Instead of going to the courts to get it officially changed the group decided on just a written agreement. The main factor was that no child support would be paid to my mother since I would be half and half now. But my father had to start putting away savings for my college. It seemed fine to me, I was just happy to have all this new technology. So for the start of my 7th grade I was split between the houses. Things for fine for a while until my migraines started to come back in force. When I had a migraine at my mother’s I was cared for. When I had a migraine at my fathers I was being dramatic and should suck it up.

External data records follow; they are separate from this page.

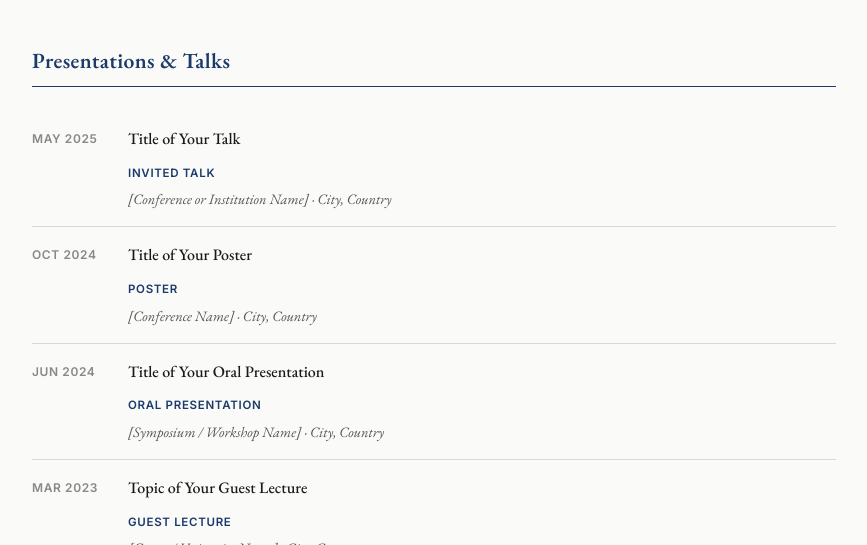
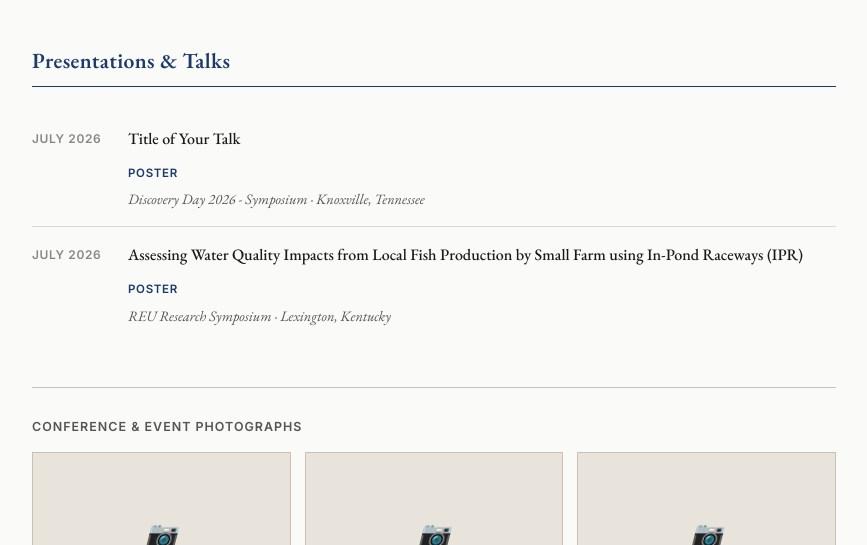
Before and after one commit to mylesnellans/mylesnellans.github.io, a plain HTML site: page index.html in a window 1280 px wide. Both pictures are taken after a click on the tab "PRESENTATIONS". Shown: the part 255-800 px from the top of the page, without its empty margins (206-1073 px from the left). Drawn offline with nearby package versions, Linux system fonts and the light colour scheme.

Commit message:
Update index.html - adding presentations

```diff
--- a/index.html
+++ b/index.html
@@ -521,47 +521,20 @@
     <ul class="pres-list">
 
       <li class="pres-item">
-        <div class="pres-date">May 2025</div>
+        <div class="pres-date">July 2026</div>
         <div class="pres-content">
           <h3>Title of Your Talk</h3>
-          <span class="pres-type">Invited Talk</span>
-          <p>[Conference or Institution Name] &middot; City, Country</p>
+          <span class="pres-type">Poster</span>
+          <p>Discovery Day 2026 - Symposium &middot; Knoxville, Tennessee</p>
         </div>
       </li>
 
       <li class="pres-item">
-        <div class="pres-date">Oct 2024</div>
+        <div class="pres-date">July 2026</div>
         <div class="pres-content">
-          <h3>Title of Your Poster</h3>
+          <h3>Assessing Water Quality Impacts from Local Fish Production by Small Farm using In-Pond Raceways (IPR)</h3>
           <span class="pres-type">Poster</span>
-          <p>[Conference Name] &middot; City, Country</p>
-        </div>
-      </li>
-
-      <li class="pres-item">
-        <div class="pres-date">Jun 2024</div>
-        <div class="pres-content">
-          <h3>Title of Your Oral Presentation</h3>
-          <span class="pres-type">Oral Presentation</span>
-          <p>[Symposium / Workshop Name] &middot; City, Country</p>
-        </div>
-      </li>
-
-      <li class="pres-item">
-        <div class="pres-date">Mar 2023</div>
-        <div class="pres-content">
-          <h3>Topic of Your Guest Lecture</h3>
-          <span class="pres-type">Guest Lecture</span>
-          <p>[Course / University Name] &middot; City, Country</p>
-        </div>
-      </li>
-
-      <li class="pres-item">
-        <div class="pres-date">Nov 2022</div>
-        <div class="pres-content">
-          <h3>Title of an Earlier Talk</h3>
-          <span class="pres-type">Contributed Talk</span>
-          <p>[Conference Name] &middot; City, Country</p>
+          <p>REU Research Symposium &middot; Lexington, Kentucky</p>
         </div>
       </li>
 
```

In 7th grade I also officially became a woman, which brought a whole new fun set of issues to deal with. The major issue, menstrual migraines. The nastiest, most brutal pain I could even imagine. And every month like clockwork I would get them. The worst part was the neurologist providing treatment could no longer help me. I ended up in the ER on multiple occasions just to get a cocktail of Toradol, Benadryl, and Zofran. Whatever the case this seemed to always rid me of my unbearable migraines.

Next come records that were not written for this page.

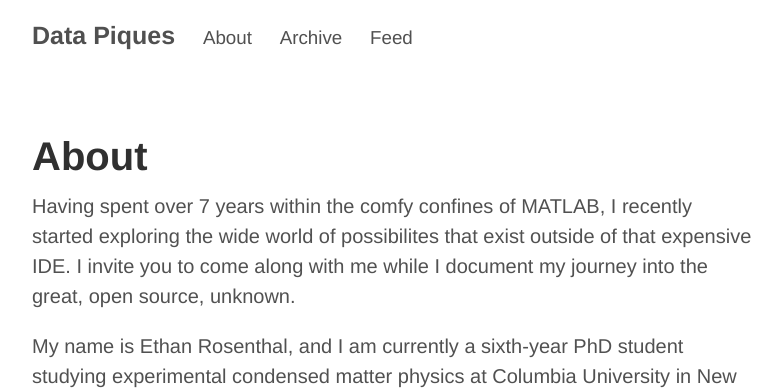
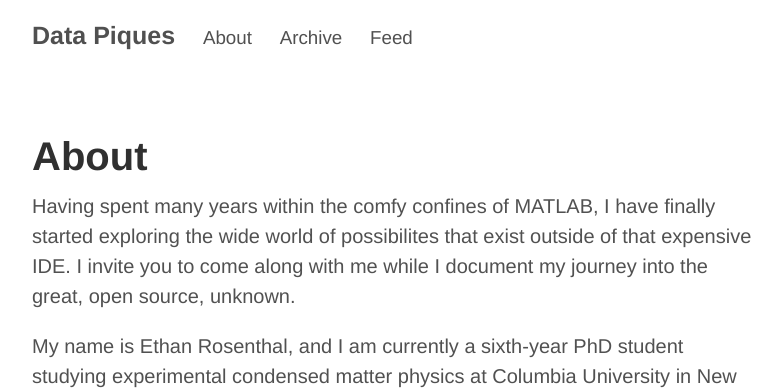
Before and after one commit to EthanRosenthal/blog, a Jekyll site: the page built from about.md, in a window 1280 px wide. Shown: the top 390 px of the page, without its empty margins (248-1030 px from the left). Built offline with Jekyll 4.4.1, drawn with Linux system fonts in a browser that asks for light colours; Markdown is read by kramdown in place of the engine named in the settings.

Commit message:
modified

```diff
--- a/about.md
+++ b/about.md
@@ -3,7 +3,7 @@ layout: page
 title: About
 ---
 
-Having spent over 7 years within the comfy confines of MATLAB, I recently started exploring the wide world of possibilites that exist outside of that expensive IDE. I invite you to come along with me while I document my journey into the great, open source, unknown.
+Having spent many years within the comfy confines of MATLAB, I have finally started exploring the wide world of possibilites that exist outside of that expensive IDE. I invite you to come along with me while I document my journey into the great, open source, unknown.
 
 My name is Ethan Rosenthal, and I am currently a sixth-year PhD student studying experimental condensed matter physics at Columbia University in New York, NY.
 
```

I was always miserable whenever that time came when I was at my fathers. I was scared what would happen. There would be no way he would take me to the hospital if something were to happen. Soon my neurologist recommended that I see a gynecologist and be put on birth control. This way I could at least go 3 months without a hospital visit. For those who don’t know the pill form of contraception can be taken consecutively for 3 months then a week off, and it is not just used for birth control. In fact the pill can be used to help alleviate a variety of medical issues. In my case medical migraines. After this I started planning tTrappedhat time around the weeks I was with my mother. I couldn’t bare the thought of having to be at my fathers while that was happening. Soon things were starting to look in my father’s mind that I was only sick at my mothers. He started issues with my mother, threatening a custody battle until he decided that I clearly need therapy. So at 12 years old I was dragged to a therapist to work out my problems. I was told I was going to build a better relationship with my father, little did I know there was another agenda.

I was regretting my choice to change my living situation only a few months in and I knew if I changed my mind now it would only cause more drama. Therapy was practically a disaster, it was awkward and beyond uncomfortable when my father was brought in. I didn’t truly understand why I was there. I thought I was doing something wrong, that my actions at some point had led me into this situation. Therapy sessions ended with awkward hand offs from mother to father and vice versa. I was feeling so alienated between the home life and the medical situation. I felt like no one could understand what was happening to me.

As life around me was spiraling out of control so did my appearance. I wore nothing but black, talked to no one, and confided in only a single friend. Some say it was just a phase, that every child goes through their phases. But what was a phase and what was a desperate cry for help?